I looked it up on the Shasta County GIS system and the majority of the
land is "CbF — Chaix sandy loam, 50 to 70 percent", which means:
> The Chaix series consists of well-drained soils underlain by weathered
granodiorite. These soils are on mountainous uplands. Slopes are 5 to 75
percent. The vegetation is mostly ponderosa pine, incense cedar, black
oak, canyon live oak, bear clover, manzanita, ceanothus, and annual
grasses. Elevation ranges from 1,200 to 3,000 feet. The annual rainfall
is 35 to 50 inches, and the average annual air temperature is 56° to
58°F. The frost-free season ranges from 175 to 225 days.
> In a representative profile the surface layer is about 8 inches of
light-gray and very pale brown sandy loam. The subsoil is 16 inches of
very pale brown, heavy, sandy loam. The substratum is 10 inches of
variegated very pale brown and white light sandy loam. Reaction is medium
acid throughout the profile. Weathered granodiorite is at a depth of 34
> Permeability is moderately rapid in the subsoil. Effective rooting
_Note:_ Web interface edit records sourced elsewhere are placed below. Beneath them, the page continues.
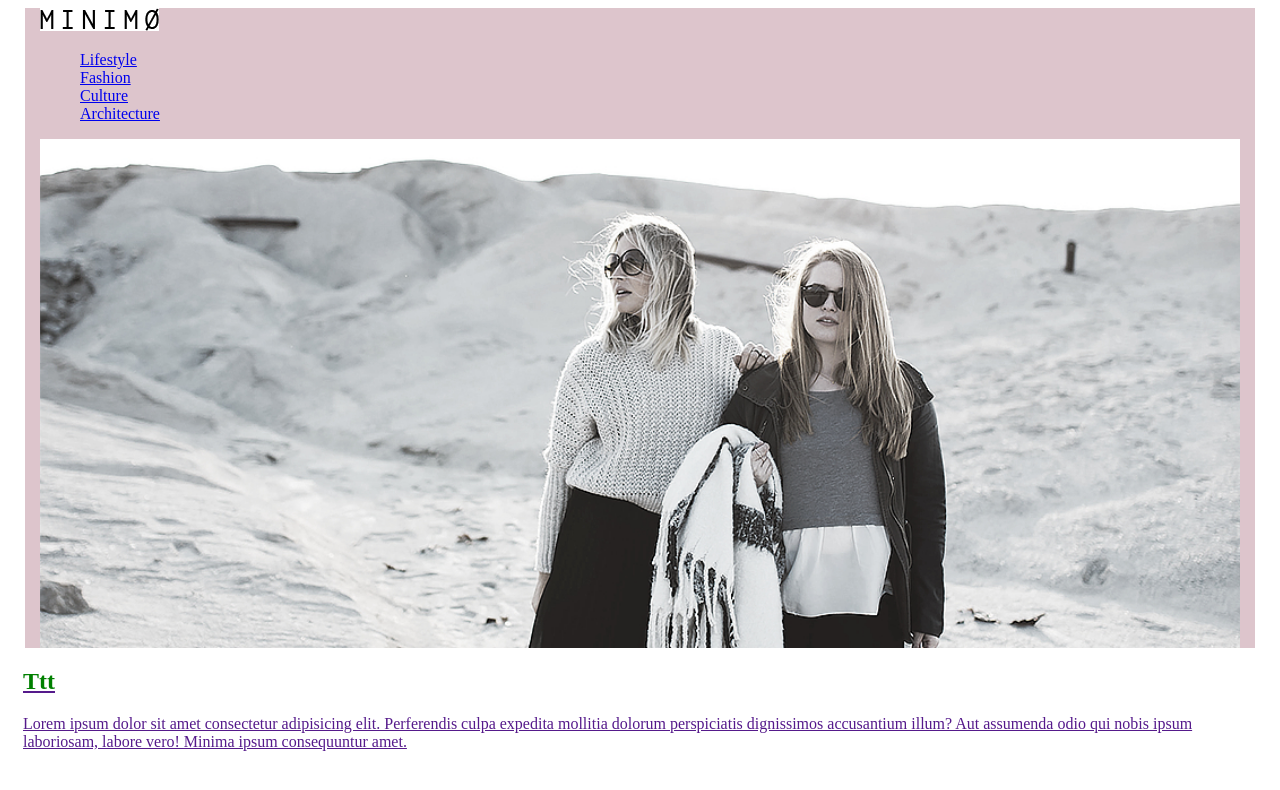
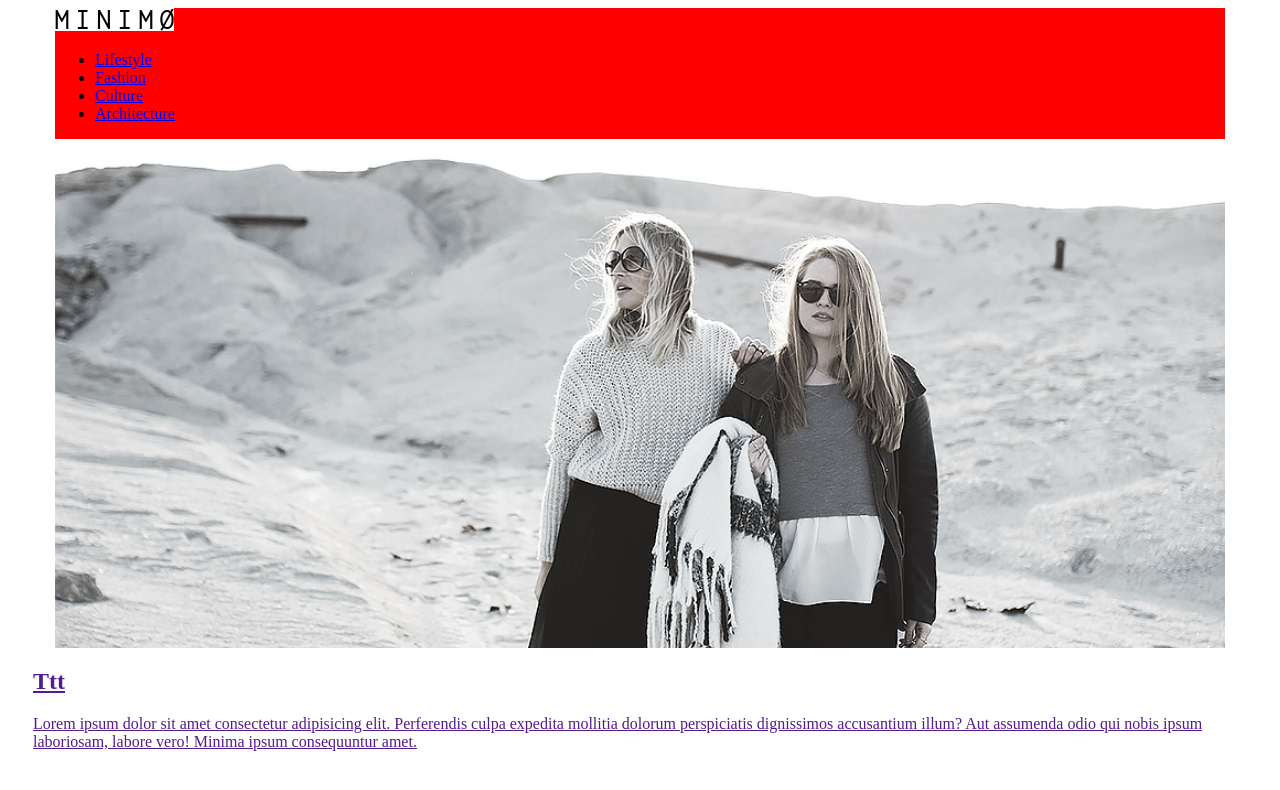
Before and after one commit to markowskam/portfolio, a Vue app in the folder blog/: page / in a window 1280 px wide. Shown: the top 790 px of the page. Built offline with nearby package versions, Linux system fonts and the light colour scheme; a web font is replaced by a local one.

Commit message:
css test

```diff
--- a/blog/public/index.html
+++ b/blog/public/index.html
@@ -7,7 +7,6 @@
     <link rel="icon" href="<%= BASE_URL %>favicon.ico">
     <!-- FONTS -->
     <link href="https://fonts.googleapis.com/css?family=Playfair+Display:400,400i,700,900&amp;subset=latin-ext" rel="stylesheet">
-    <link rel="stylesheet" href="../src/assets/css/style.css">
     <title>blog</title>
   </head>
   <body>
--- a/blog/src/App.vue
+++ b/blog/src/App.vue
@@ -18,5 +18,5 @@
 
 </script>
 
-<style scoped src="@/assets/css/style.css">
+<style scoped src="@/assets/css/main.css">
 </style>
--- /dev/null
+++ b/blog/src/assets/css/main.css
@@ -0,0 +1,42 @@
+/*********
+* Fonts *
+*********/
+/**********
+* Colors *
+**********/
+/***********
+* Borders *
+***********/
+/************
+* Spacings *
+************/
+/**************
+* Grid *
+**************/
+/********
+* Misc *
+********/
+.container {
+  padding: 0 25px; }
+  .container--fluid {
+    width: 100%;
+    margin: auto;
+    padding: 0 15px; }
+    @media (min-width: 768px) {
+      .container--fluid {
+        max-width: 750px; } }
+    @media (min-width: 992px) {
+      .container--fluid {
+        max-width: 970px; } }
+    @media (min-width: 1200px) {
+      .container--fluid {
+        max-width: 1170px;
+        padding: 0; } }
+
+.c-header {
+  background-color: red; }
+  .c-header__img {
+    background-image: url("../img/front.jpg");
+    background-size: cover;
+    height: 509px;
+    width: 100%; }
--- a/blog/src/assets/css/style.css
+++ /dev/null
@@ -1,29 +0,0 @@
-.c-header {
-    background-color: rgb(221, 197, 204);
-}
-
-.c-post__title {
-    color: green;
-}
-
-.container {
-    padding: 0 15px;
-    }
-
-.container.container--fluid {
-width: 1200px;
-margin: auto;
-padding: 0 15px;
-}
-
-.c-header__img{
-    background-size: cover;
-    background-image: url('../img/front.jpg');
-    height: 509px;
-    color: pink;
-    width: 100%;
-}
-li {
-    display: flex;
-    flex-direction: row;
-}
--- /dev/null
+++ b/blog/src/assets/scss/components/_header.scss
@@ -0,0 +1,9 @@
+.c-header {
+    background-color: red;
+    &__img {
+        background-image: url('../img/front.jpg');
+        background-size: cover;
+        height: 509px;
+        width: 100%;
+    }
+}
--- a/blog/src/assets/scss/main.scss
+++ b/blog/src/assets/scss/main.scss
@@ -1,45 +1,42 @@
-// SETTINGS
+// // SETTINGS
 @import "settings/variables";
-@import "node_modules/inuitcss/settings/settings.core";
-@import "settings/settings.global";
-@import "settings/settings.colors";
+// @import "settings/settings.global";
+// @import "settings/settings.colors";
 
-// TOOLS
-@import "node_modules/inuitcss/tools/tools.font-size";
-@import "node_modules/inuitcss/tools/tools.clearfix";
-@import "node_modules/sass-mq/mq";
-@import "tools/tools.aliases";
+// // TOOLS
+// @import "node_modules/sass-mq/mq";
+// @import "tools/tools.aliases";
 
-// GENERIC
-@import "node_modules/inuitcss/generic/generic.box-sizing";
-@import "node_modules/inuitcss/generic/generic.normalize";
-@import "node_modules/inuitcss/generic/generic.shared";
+// // GENERIC
+// @import "node_modules/inuitcss/generic/generic.box-sizing";
+// @import "node_modules/inuitcss/generic/generic.normalize";
+// @import "node_modules/inuitcss/generic/generic.shared";
 
-// ELEMENTS
-@import "node_modules/inuitcss/elements/elements.page";
-@import "node_modules/inuitcss/elements/elements.headings";
-@import "elements/elements.links";
-@import "elements/elements.quotes";
+// // ELEMENTS
+// @import "node_modules/inuitcss/elements/elements.page";
+// @import "node_modules/inuitcss/elements/elements.headings";
+// @import "elements/elements.links";
+// @import "elements/elements.quotes";
 
-// OBJECTS
-@import "node_modules/inuitcss/objects/objects.layout";
-@import "node_modules/inuitcss/objects/objects.media";
-@import "node_modules/inuitcss/objects/objects.flag";
-@import "node_modules/inuitcss/objects/objects.list-bare";
-@import "node_modules/inuitcss/objects/objects.list-inline";
-@import "node_modules/inuitcss/objects/objects.box";
-@import "node_modules/inuitcss/objects/objects.block";
-@import "node_modules/inuitcss/objects/objects.table";
+// // OBJECTS
+@import "objects/container";
+// @import "node_modules/inuitcss/objects/objects.media";
+// @import "node_modules/inuitcss/objects/objects.flag";
+// @import "node_modules/inuitcss/objects/objects.list-bare";
+// @import "node_modules/inuitcss/objects/objects.list-inline";
+// @import "node_modules/inuitcss/objects/objects.box";
+// @import "node_modules/inuitcss/objects/objects.block";
+// @import "node_modules/inuitcss/objects/objects.table";
 
-// COMPONENTS
-@import "components/components.buttons";
-@import "components/components.page-head";
-@import "components/components.page-foot";
-@import "components/components.site-nav";
-@import "components/components.ads";
-@import "components/components.promo";
+//COMPONENTS
+@import "components/header";
+// @import "components/components.page-head";
+// @import "components/components.page-foot";
+// @import "components/components.site-nav";
+// @import "components/components.ads";
+// @import "components/components.promo";
 
-// UTILITIES
-@import "node_modules/inuitcss/utilities/utilities.widths";
-@import "node_modules/inuitcss/utilities/utilities.headings";
-@import "node_modules/inuitcss/utilities/utilities.spacings";
+// // UTILITIES
+// @import "node_modules/inuitcss/utilities/utilities.widths";
+// @import "node_modules/inuitcss/utilities/utilities.headings";
+// @import "node_modules/inuitcss/utilities/utilities.spacings";
--- /dev/null
+++ b/blog/src/assets/scss/objects/_container.scss
@@ -0,0 +1,18 @@
+.container {
+    padding: 0 map-get($space, xl);
+    &--fluid {
+        width: 100%;
+        margin: auto;
+        padding: 0 15px;
+        @media (min-width: $screen-sm-min) {
+            max-width: $container-sm;
+        }
+        @media (min-width: $screen-md-min) {
+            max-width: $container-md;
+        }
+        @media (min-width: $screen-lg-min) {
+            max-width: $container-lg;
+            padding: 0;
+        }
+    }
+}
--- a/blog/src/assets/scss/settings/variables.scss
+++ b/blog/src/assets/scss/settings/variables.scss
@@ -1 +1,152 @@
 $font-family: 'Playfair Display', serif;
+
+
+/*********
+* Fonts *
+*********/
+$htmlFontSize: 16px;
+$primaryFont: "metropolis", Arial, sans-serif;
+$headingFont: $primaryFont;
+
+$font: (
+"xxs" : remCalc($htmlFontSize - 3px), //13px
+"xs" : remCalc($htmlFontSize - 2px), //14px
+"s" : remCalc($htmlFontSize - 1px), //15px
+"m" : remCalc($htmlFontSize), //16px
+"l" : remCalc($htmlFontSize + 2px), //18px
+"xl" : remCalc($htmlFontSize + 9px), //27px
+"xxl" : remCalc($htmlFontSize + 20px), //36px
+);
+
+$line-height: (
+"xxs" : 18px,
+"xs" : 25px,
+"s" : 28px,
+"m" : 36px,
+"l" : 38px,
+"xl" : 40px,
+"xxl" : 50px,
+);
+
+/**********
+* Colors *
+**********/
+$baseColors: (
+"main": (
+#2F8BF0,
+#EC5446
+),
+"sub": (
+#BA76FF
+#5BA00F
+),
+"func": (
+#fff
+#F7F7F7
+#656464
+#DEDEDE
+#000
+#979797
+#292F3A
+)
+);
+
+$useColors: (
+"font" : (
+color-var(func,5)
+color-var(func,4)
+color-var(func,3)
+color-var(func)
+color-var(main)
+color-var(main,2)
+color-var(sub)
+color-var(sub,2)
+color-var(func,6)
+color-var(func, 2)
+color-var(func, 7)
+),
+"bg" : (
+color-var(func)
+color-var(func,2)
+color-var(main)
+color-var(main,2)
+color-var(func,4)
+color-var(sub)
+color-var(sub,2)
+color-var(func,3)
+),
+"border" : (
+color-var(sub)
+color-var(func, 3)
+color-var(func, 4)
+color-var(func)
+color-var(func, 5)
+),
+"icon" : (
+color-var(func,2)
+)
+);
+
+/***********
+* Borders *
+***********/
+$borderRadius: 0px;
+$borderRadius50: 50px;
+$borderRadius25: 25px;
+$borderWidth1: 1px;
+$borderWidth: 0px;
+
+/************
+* Spacings *
+************/
+
+$space: (
+"xs" : 3px,
+"s" : 6px,
+"m" : 10px,
+"l" : 20px,
+"xl" : 25px,
+"xxl" : 42px
+);
+
+/**************
+* Grid *
+**************/
+$gutter: 50px;
+$gutter-half: $gutter/2;
+$gutter-twice: $gutter*2;
+
+$paddings: (
+"xxs" : 36px,
+"xs" : 40px,
+"s" : 50px,
+"m" : 65px,
+"l" : 75px,
+"xl" : 325px,
+"xxl" : 375px
+);
+
+$grid-max-columns: 12;
+$grid-sizes: sm md lg xl;
+
+$screen-sm-min: 768px;
+$screen-md-min: 992px;
+$screen-lg-min: 1200px;
+$screen-xl-min: 2000px;
+
+$screen-xs-max: $screen-sm-min - 1px;
+$screen-sm-max: $screen-md-min - 1px;
+$screen-md-max: $screen-lg-min - 1px;
+$screen-lg-max: $screen-xl-min - 1px;
+
+$container-sm: 750px;
+$container-md: 970px;
+$container-lg: 1170px;
+$container-xl: 1300px;
+
+$screen-sizes: 1px $screen-sm-min $screen-md-min $screen-lg-min;
+
+/********
+* Misc *
+********/
+$transition-duration: 0.3s;
--- a/blog/src/components/Header.vue
+++ b/blog/src/components/Header.vue
@@ -23,5 +23,5 @@ export default {
 }
 </script>
 
-<style scoped src="@/assets/css/style.css">
+<style scoped src="@/assets/css/main.css">
 </style>
```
depth is 20 to.40 inches. Available water holding capacity is 3 to 5
> The Chaix soils are used for timber production and grazing, improved
dry pasture, and watershed.
Now "granodiorite" is a rock similar to granite (I looked it up on the
wikipedia) and according to this it's just a yard or so below the soil
So that's something to think about.
FWIW, the manzanita is one of my very favorite trees (along with the
madrone) but I didn't see any in the photos and video of the land that
are available. I should just go ahead and post the link here:
I figure you can sell manzanita wood online as-is. I recall the guy who
sells tumbleweeds. Popular in Japan and Hollywood (for Westerns).